Google+ Badge BLACK SOCIAL HISTORY

Thursday, 26 June 2014

BLACK SOCIAL HISTORY : AFRICAN AMERICAN " HILTON LEE SMITH " WAS AN AMERICAN RIGHT HANDED PITCHER IN THE NEGRO LEAGUE BASEBALL : GOES INTO THE " HALL OF BLACK GENIUS "

                          BLACK               SOCIAL          HISTORY                                                                                                                                                                                                                                         Hilton Lee Smith (February 27, 1907[1] – November 18, 1983) was an American right-handed pitcher in Negro league baseball. In 2001 he was inducted into the National Baseball Hall of Fame.

Early life

Born in Giddings, Texas, Smith began his professional career in black baseball's equivalent of the minor leagues with the Austin Black Senators in Austin, Texas. His big league debut was with the Monroe Monarchs of Monroe, Louisiana in 1932.

Semi-pro career

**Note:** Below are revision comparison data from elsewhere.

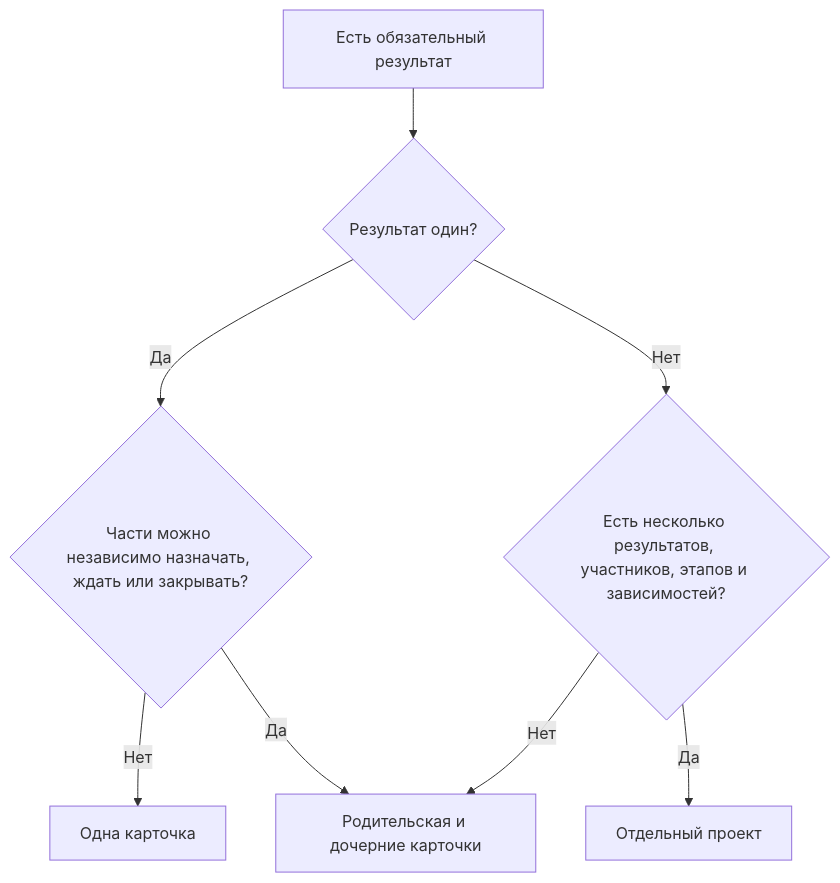
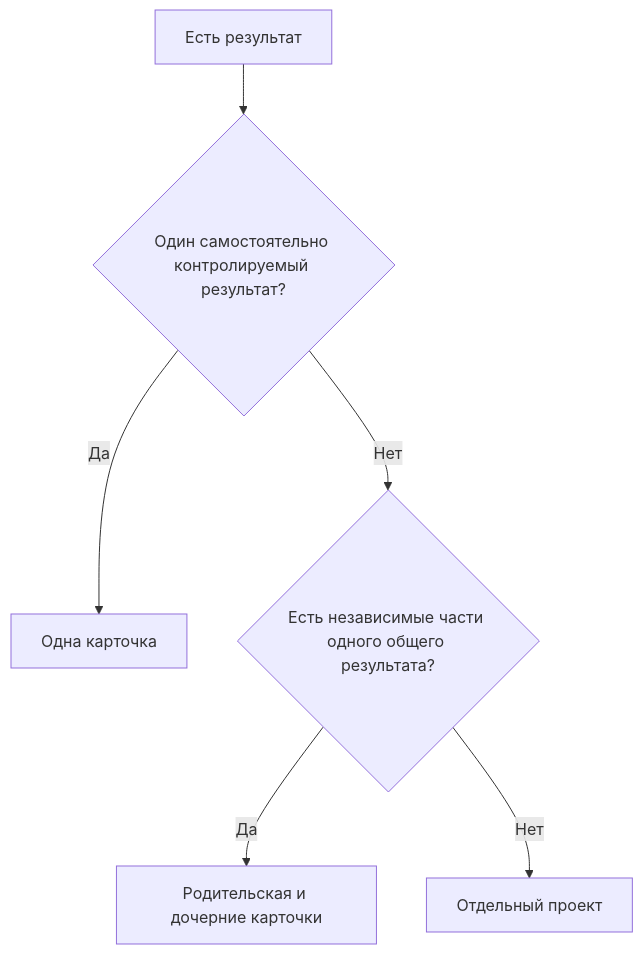
Before and after one commit to lazuale/department: the third of 3 diagrams in docs/01-methodology.md, drawn with Mermaid. The commit also changed other lines of this file, not shown here.

````diff
--- a/docs/01-methodology.md
+++ b/docs/01-methodology.md
@@ -370,10 +208,8 @@
 ```mermaid
 flowchart TD
-    A[Есть обязательный результат] --> B{Результат один?}
-    B -- Да --> C{Части можно независимо назначать, ждать или закрывать?}
-    C -- Нет --> D[Одна карточка]
-    C -- Да --> E[Родительская и дочерние карточки]
-    B -- Нет --> F{Есть несколько результатов, участников, этапов и зависимостей?}
-    F -- Нет --> E
-    F -- Да --> G[Отдельный проект]
+    A[Есть результат] --> B{Один самостоятельно контролируемый результат?}
+    B -- Да --> C[Одна карточка]
+    B -- Нет --> D{Есть независимые части одного общего результата?}
+    D -- Да --> E[Родительская и дочерние карточки]
+    D -- Нет --> F[Отдельный проект]
 ```
````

From 1935 to 1936, Smith pitched for the Bismarck semi-professional team organized by Neil Churchill. In 1935 his teammates included Satchel PaigeTed "Double Duty" RadcliffeQuincy TrouppeBarney Morris, and Chet Brewer. In August, the team won the national semipro championship in Wichita, Kansas. In 1936, Paige, Radcliffe, and Brewer departed and Smith became the ace of the Bismarck team. They returned to the national championship, where Smith won four games, but Bismarck failed to repeat as champions.[2]

Negro league career

In late 1936 Smith signed with the Kansas City Monarchs. From 1937 until his retirement in 1948 Smith was a star pitcher on the Monarchs. He possessed an outstanding curveball, but he was overshadowed by his more flamboyant team mate Satchel Paige. Often Paige would pitch the first three innings of a game, leaving Smith to pitch the remaining six. Also, unlike Paige, Smith was a very good hitter.

Post-playing career and death

After retiring from baseball, Hilton Smith worked as a schoolteacher and later as a steel plant foreman. He also scouted for the Chicago Cubs. Smith had a quiet, reserved temperament, but in his later years he stood up for Negro leaguers in their struggle to be inducted into the Baseball Hall of Fame. He died at age 76 in Kansas City, Missouri. It was not until 2001 that he became a member of the Hall.